The reduction will be effective from today through at least July 8. However, the DICJ has not made an official announcement confirming the request.
COVID-19 Threat Rising in Macau
The Macau government announced yesterday that it had abandoned plans for mandatory nucleic-acid test certificates. It planned to introduce the requirement today, and was to apply to casino staff, customers and officials visiting casinos and gaming properties. Although it was intended to stop the spread of COVID-19, the government realized that making people stand in long lines to be tested could allow the virus to propagate.
Cloee Chao, a local gaming labor activist, confirmed to GGRAsia that a few frontline casino workers received calls from their employers about the reductions. Those unidentified companies offered them incentives to avoid their workplaces between July 1 and July 8.
In addition, SJM Holdings Ltd sent a memo to its employees offering a “special home-leave program.” Employees who volunteer to take seven paid or unpaid days of leave will receive one extra day of paid leave as a bonus.
Macau began shutting down its commercial industry a week ago, although casinos remained opened. By the end of the day on June 19, there were 31 new COVID-19 cases, and concerns over a new outbreak increased.
Macau health officials reported yesterday that there are now 570 positive cases. In addition, another 7,000 people are living in mandatory quarantine. In neighboring Hong Kong, the problem is worse, with a daily average of 2,000 new cases.
Macau Gaming Continues to Suffer
Macau casinos suffered near-catastrophic results during the first wave of COVID-19. As a result, casinos shut down for months, greatly impacting revenue. This, in turn, also impacted Macau’s government. The numbers are still way off, with May of this year contributing only 13% of May 2019’s results.
The casinos aren’t alone, however. The economic situation at Macau Jockey Club continues its decline. The losses for the entire year were MOP1.9 billion (US$240 million), according to its latest financial health report.

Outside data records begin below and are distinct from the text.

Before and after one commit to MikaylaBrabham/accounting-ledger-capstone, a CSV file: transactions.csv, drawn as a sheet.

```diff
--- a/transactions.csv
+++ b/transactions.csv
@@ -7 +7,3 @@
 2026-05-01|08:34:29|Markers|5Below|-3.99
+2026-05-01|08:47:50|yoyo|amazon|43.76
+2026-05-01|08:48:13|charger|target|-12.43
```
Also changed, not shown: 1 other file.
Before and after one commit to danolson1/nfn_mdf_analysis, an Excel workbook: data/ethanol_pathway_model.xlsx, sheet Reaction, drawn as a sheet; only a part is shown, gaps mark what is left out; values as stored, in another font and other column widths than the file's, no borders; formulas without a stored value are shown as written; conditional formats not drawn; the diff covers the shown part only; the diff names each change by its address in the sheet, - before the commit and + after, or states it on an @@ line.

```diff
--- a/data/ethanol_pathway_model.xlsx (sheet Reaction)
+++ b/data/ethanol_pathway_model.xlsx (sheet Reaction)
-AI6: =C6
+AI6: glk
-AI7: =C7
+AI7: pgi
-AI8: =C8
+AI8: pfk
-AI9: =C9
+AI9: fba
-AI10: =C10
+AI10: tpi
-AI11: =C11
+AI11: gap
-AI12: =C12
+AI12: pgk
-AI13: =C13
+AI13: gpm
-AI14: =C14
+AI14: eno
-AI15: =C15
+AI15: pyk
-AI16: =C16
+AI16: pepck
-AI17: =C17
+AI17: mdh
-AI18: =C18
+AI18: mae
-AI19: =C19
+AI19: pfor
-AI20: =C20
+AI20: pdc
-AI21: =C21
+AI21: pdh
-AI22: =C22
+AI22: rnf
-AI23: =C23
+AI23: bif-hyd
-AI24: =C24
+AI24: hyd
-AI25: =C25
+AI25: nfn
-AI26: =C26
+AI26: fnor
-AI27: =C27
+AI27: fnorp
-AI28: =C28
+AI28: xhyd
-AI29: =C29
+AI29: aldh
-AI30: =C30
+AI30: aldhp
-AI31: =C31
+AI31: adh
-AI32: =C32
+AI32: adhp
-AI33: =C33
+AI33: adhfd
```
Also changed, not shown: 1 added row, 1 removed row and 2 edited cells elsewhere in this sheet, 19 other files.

The Macau Horse Racing Company, the administrator of the Jockey Club, reported a loss in 2020 of MOP1.7 billion (US$212.5 million) against revenue of MOP47 million (US$5.8 million). However, things began to turn around this year when the company reported MOP10 million (US$1.23 million) in horse betting gaming revenues for the first quarter.
However, if the current COVID-19 trend in the city continues, things may turn in the opposite direction. Macau knows it needs its gambling operations to return to normal, which is one of the main reasons they are still operating amid the spread of the virus. However, if things get out of hand, the government won’t have a choice but to shut them down.
The Macau Jockey Club employs around 800 people and is one of the most prominent private employers in Macau. It was previously known as the Macau Trotting Club, but it was sold to a new owner in 1989 and became the Macau Jockey Club.